Fed Cuts Interest Rates. Now What?

By now you probably know that the Federal Reserve’s Open Market Committee lowered the Fed Funds target a quarter point on Wednesday (July 31st). The range is now between 2% and 2.25% with another quarter point cut widely expected before the year is done.

The primary reason? Inflation is too low. In spite of the fact that the U.S. economy and labor markets are both doing well, inflation has remained stubbornly below the 2% target rate all year. The 2% target was officially adopted in 2012, during Ben Bernanke’s tenure as Fed Chair, but has been elusive. While inflation did reach the 2% mark in December, it has failed to do so since.

Current Fed Chairman, Jerome Powell, prefers to act now while we have a strong economy. Waiting too long, especially when rates are low to begin with, leaves the Fed very little room to work with.

Low inflation wasn’t the only reason for the cut, though. The world is  getting smaller, or at least more interconnected and interdependent. The global economy is playing an increasingly larger role in decision-making here at home.

There had been enough chatter about this rate cut that most JRN listees had already accounted for it, so we don’t see any big adjustments in this issue. Banks are a lot quicker to lower savings and CD rates in response (or in anticipation) to Fed moves than they are to raise them. But that’s no surprise. The opposite is true when it comes to loan rates. It all comes down to margins.

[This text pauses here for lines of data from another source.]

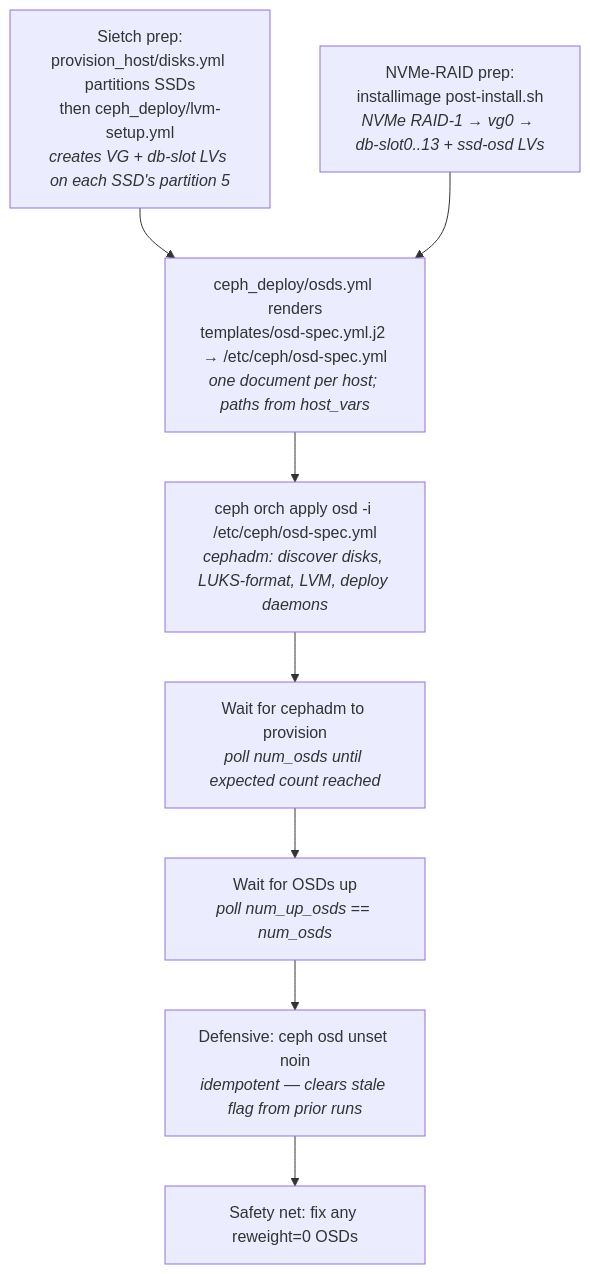
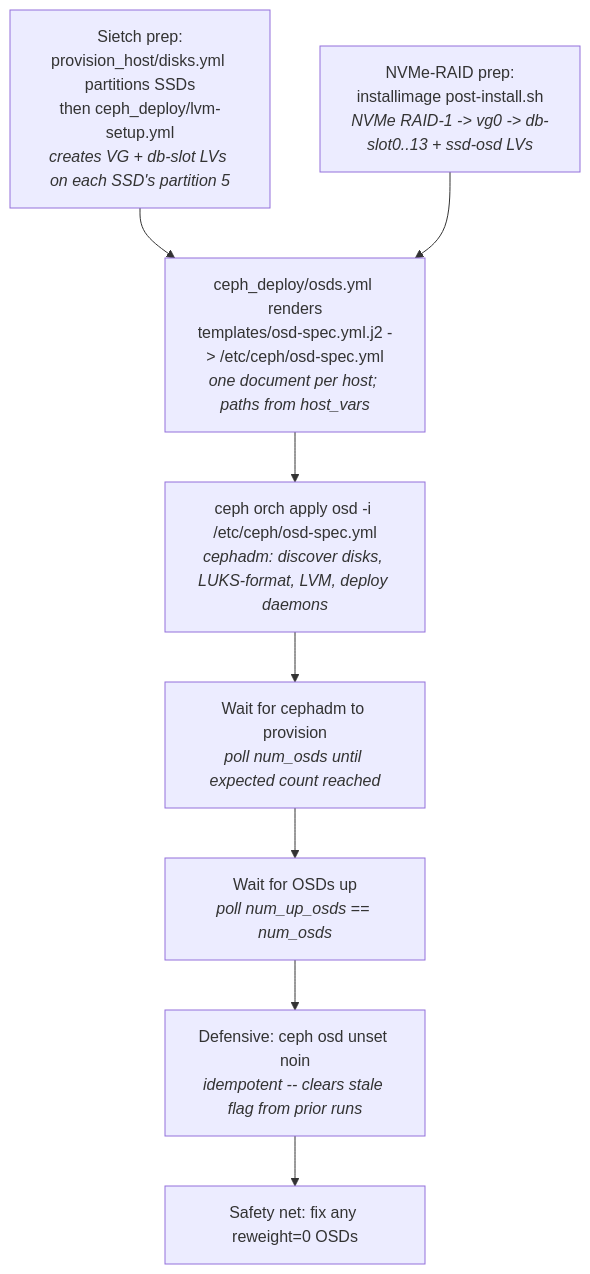
The tenth of 11 diagrams in ansible/ceph/docs/architecture.md (immich-app/yucca), drawn with Mermaid before and after one commit. The commit also changed other lines of this file and 18 other files, not shown here.

````diff
--- a/ansible/ceph/docs/architecture.md
+++ b/ansible/ceph/docs/architecture.md
@@ -676,15 +676,15 @@
 ```mermaid
 flowchart TB
     SIETCH["Sietch prep:<br/>provision_host/disks.yml partitions SSDs<br/>then ceph_deploy/lvm-setup.yml<br/><i>creates VG + db-slot LVs on each SSD's partition 5</i>"]
-    NVMERAID["NVMe-RAID prep:<br/>installimage post-install.sh<br/><i>NVMe RAID-1 → vg0 → db-slot0..13 + ssd-osd LVs</i>"]
-    SPEC["ceph_deploy/osds.yml renders<br/>templates/osd-spec.yml.j2 → /etc/ceph/osd-spec.yml<br/><i>one document per host; paths from host_vars</i>"]
+    NVMERAID["NVMe-RAID prep:<br/>installimage post-install.sh<br/><i>NVMe RAID-1 -> vg0 -> db-slot0..13 + ssd-osd LVs</i>"]
+    SPEC["ceph_deploy/osds.yml renders<br/>templates/osd-spec.yml.j2 -> /etc/ceph/osd-spec.yml<br/><i>one document per host; paths from host_vars</i>"]
     APPLY["ceph orch apply osd -i /etc/ceph/osd-spec.yml<br/><i>cephadm: discover disks, LUKS-format, LVM, deploy daemons</i>"]
     POLL["Wait for cephadm to provision<br/><i>poll num_osds until expected count reached</i>"]
     UP["Wait for OSDs up<br/><i>poll num_up_osds == num_osds</i>"]
-    UNSET["Defensive: ceph osd unset noin<br/><i>idempotent — clears stale flag from prior runs</i>"]
+    UNSET["Defensive: ceph osd unset noin<br/><i>idempotent -- clears stale flag from prior runs</i>"]
     REWEIGHT["Safety net: fix any reweight=0 OSDs"]
 
     SIETCH --> SPEC
     NVMERAID --> SPEC
     SPEC --> APPLY --> POLL --> UP --> UNSET --> REWEIGHT
 ```
````
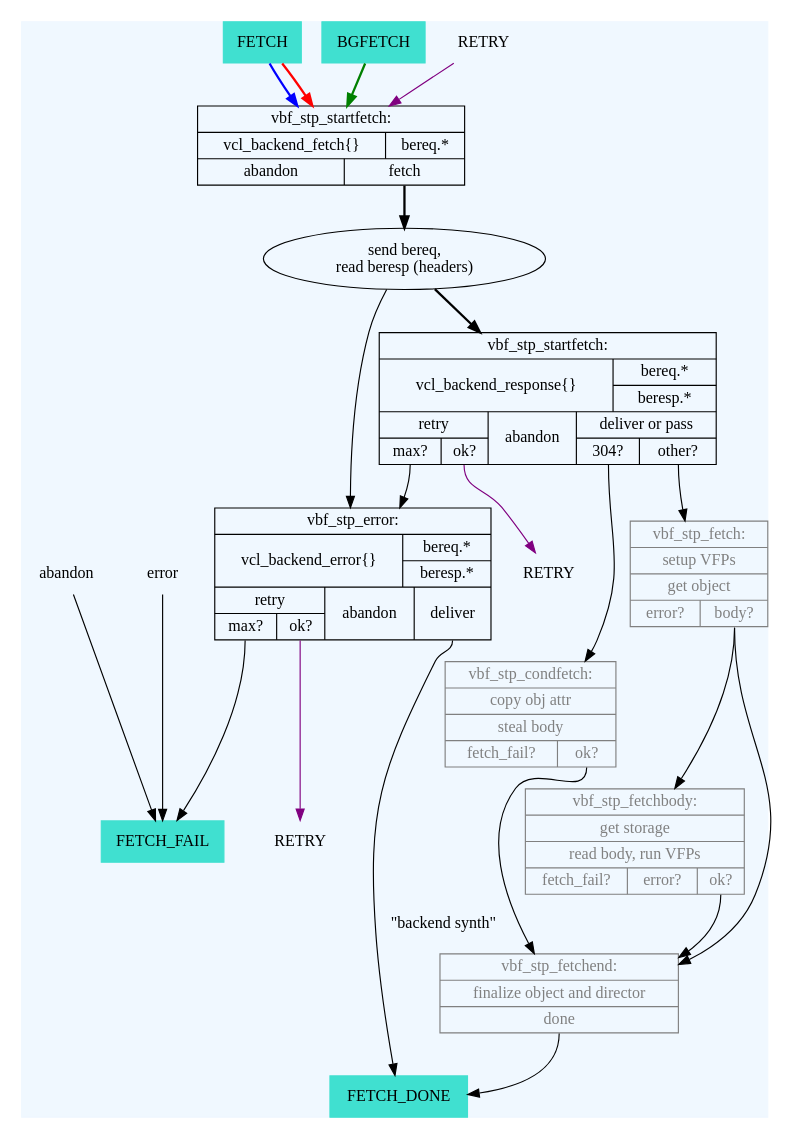
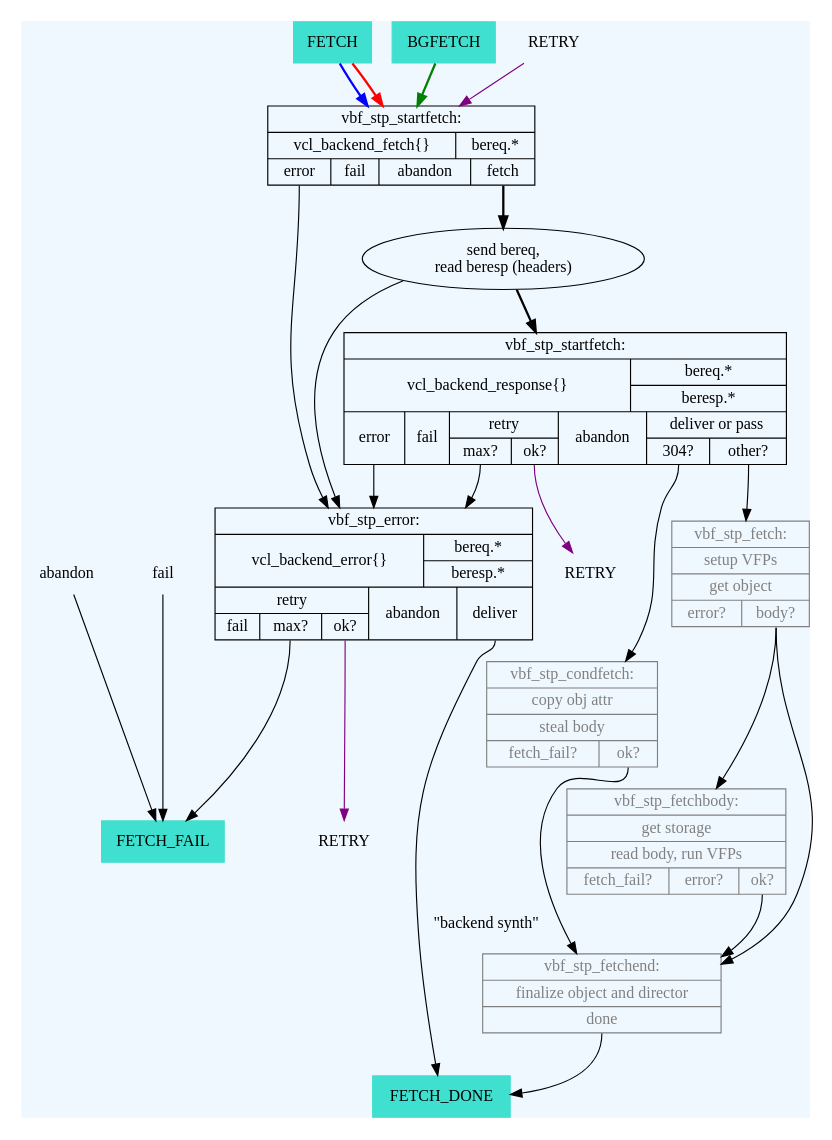
Before and after one commit to wikimedia/operations-debs-varnish4: the diagram in doc/graphviz/cache_fetch.dot, drawn with Graphviz. The commit also changed 1238 other files, not shown here.

```diff
--- a/doc/graphviz/cache_fetch.dot
+++ b/doc/graphviz/cache_fetch.dot
@@ -1,118 +1,120 @@
 /*
  * we should format labels in a readable form like
  *			    label="
  *			    {vbf_stp_startfetch:|
  *				    {vcl_backend_fetch\{\}|bereq.*}|
  *				    {abandon|
  *					    <fetch>fetch}}"
  *
  * <rant>
  * ... but some servers in the v-c.o build farm use old graphviz 2.26.3
  * which cannot handle labels with additional whitespace properly, so
  * for the time being we need to fall back into dark middle ages and
  * use illegibly long lines
  * </rant>
  * -- slink 20141013
  */
 
 digraph cache_fetch {
 	margin="0.5"
 	center="1"
 
 	/*** cache_fetch.c ***/
 	subgraph cluster_backend {
 		style=filled
 		color=aliceblue
 		RETRY [shape=plaintext]
 		v_b_f_BGFETCH [label="BGFETCH",
 			       shape=box,
 			       style=filled,
 			       color=turquoise]
 		v_b_f_FETCH [label="FETCH",
 			       shape=box,
 			       style=filled,
 			       color=turquoise]
 		v_b_f_BGFETCH -> v_b_f [style=bold,color=green]
 		v_b_f_FETCH -> v_b_f [style=bold,color=blue]
 		v_b_f_FETCH -> v_b_f [style=bold,color=red]
 		RETRY -> v_b_f [color=purple]
 		/* vbf_stp_startfetch() */
 		v_b_f [
 			    shape=record
-			    label="{vbf_stp_startfetch:|{vcl_backend_fetch\{\}|bereq.*}|{abandon|<fetch>fetch}}"
+			    label="{vbf_stp_startfetch:|{vcl_backend_fetch\{\}|bereq.*}|{<error>error|fail|abandon|<fetch>fetch}}"
 		]
+		v_b_f:error:s -> v_b_e
 		v_b_f:fetch:s -> v_b_hdrs [style=bold]
 		v_b_hdrs [ label="send bereq,\nread beresp (headers)"]
 		v_b_hdrs -> v_b_r [style=bold]
 		v_b_hdrs -> v_b_e
 		v_b_r [
 			    shape=record
-			    label="{vbf_stp_startfetch:|{vcl_backend_response\{\}|{bereq.*|beresp.*}}|{{retry|{<max>max?|<retry>ok?}}|abandon|{deliver or pass|{<fetch_304>304?|<non_304>other?}}}}"
+			    label="{vbf_stp_startfetch:|{vcl_backend_response\{\}|{bereq.*|beresp.*}}|{<error>error|fail|{retry|{<max>max?|<retry>ok?}}|abandon|{deliver or pass|{<fetch_304>304?|<non_304>other?}}}}"
 		]
+		v_b_r:error:s -> v_b_e
 		v_b_r:retry -> v_b_r_retry [color=purple]
 		v_b_r:max -> v_b_e
 		v_b_r:fetch_304:s -> vbf_stp_condfetch
 		v_b_r:non_304:s -> vbf_stp_fetch
 
 		v_b_r_retry [label="RETRY",shape=plaintext]
 
 		vbf_stp_fetchbody [
 			       shape=record
 			       fontcolor=grey
 			       color=grey
 			       label="{vbf_stp_fetchbody:|get storage|read body, run VFPs|{fetch_fail?|error?|<ok>ok?}}"
 			       ]
 		vbf_stp_fetchbody:ok:s -> vbf_stp_fetchend
 
 		vbf_stp_fetch [
 			       shape=record
 			       fontcolor=grey
 			       color=grey
 			       label="{vbf_stp_fetch:|setup VFPs|get object|{error?|<body>body?}}"
 			       ]
 		vbf_stp_fetch:body:s -> vbf_stp_fetchbody
 		vbf_stp_fetch:body:s -> vbf_stp_fetchend
 
 		vbf_stp_fetchend [
 			       shape=record
 			       fontcolor=grey
 			       color=grey
 			       label="{vbf_stp_fetchend:|finalize object and director|<done>done}"
 			       ]
 		vbf_stp_fetchend:done:s -> FETCH_DONE
 
 		vbf_stp_condfetch [
 			       shape=record
 			       fontcolor=grey
 			       color=grey
 			       label="{vbf_stp_condfetch:|copy obj attr|steal body|{fetch_fail?|<ok>ok?}}"
 
 		]
 		vbf_stp_condfetch:ok:s -> vbf_stp_fetchend
 
-		error [shape=plaintext]
-		error -> FETCH_FAIL
+		fail [shape=plaintext]
+		fail -> FETCH_FAIL
 
 		/* vbf_stp_error */
 		v_b_e [
 			    shape=record
-			    label="{vbf_stp_error:|{vcl_backend_error\{\}|{bereq.*|beresp.*}}|{{retry|{<max>max?|<retry>ok?}}|abandon|<deliver>deliver}}}"
+			    label="{vbf_stp_error:|{vcl_backend_error\{\}|{bereq.*|beresp.*}}|{{retry|{<fail>fail|<max>max?|<retry>ok?}}|abandon|<deliver>deliver}}}"
 			    ]
 		// v_b_e:deliver aka "backend synth" - goes into cache
 		v_b_e:deliver -> FETCH_DONE [label="\"backend synth\""]
 		v_b_e:retry -> v_b_e_retry [color=purple]
 		v_b_e_retry [label="RETRY",shape=plaintext]
 		v_b_e:max:s -> FETCH_FAIL
 
 		v_b_e_retry [label="RETRY",shape=plaintext]
 
 		FETCH_DONE [label="FETCH_DONE",
 			    shape=box,style=filled,color=turquoise]
 
 		abandon [shape=plaintext]
 		abandon -> FETCH_FAIL
 		// F_STP_FAIL
 		FETCH_FAIL [label="FETCH_FAIL",
 			    shape=box,style=filled,color=turquoise]
 	}
 }
```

Banks have to make more on their earning assets than they pay on deposits. In theory, the greater the margin, the more profitable the bank will be. In reality, when interest margins are squeezed, banks will look for other sources of income.  For some banks this means increased lending. While the margin remains the same, they can boost income by sheer volume. For others, the result is higher fees.

It’s been over ten years since banks have had to accommodate a rate cut. The last one was 75 basis points and that was back in December 2008. In fact, between 2007 and 2008, the Fed Funds rate was adjusted down ten times—from 5.25% all the way to 0.25%. Two quarter point cuts this year should be relatively easy for most banks.  

Although business models vary, a loan to deposit ratio of 80% to 90% is generally considered optimal. At this level, the bank is lending sufficiently for its size, but not so much that its ability to meet other obligations would be compromised in the event of a  downturn. The community banks listed on page 7 are all lending in this “optimal” range.

Additionally, earning assets at each bank listed are doing what they are supposed to do: earning. And quite well, we might add. Each bank listed on page 7 has a net interest margin of at least 5%. To put that in perspective, the annualized aggregate industry net interest margin at March 31st was 3.42%. Of course that varies by the asset size of the bank as you can see below.

The community banks on page 7 have one more thing in common—they are all recommended by Bauer (rated either 5-Stars or 4-Stars). We don’t expect them to run into any problems with their interest rate spread regardless of what the Federal Reserve does.

To be fair, there are 4 non-community banks that match these criteria as well. They are: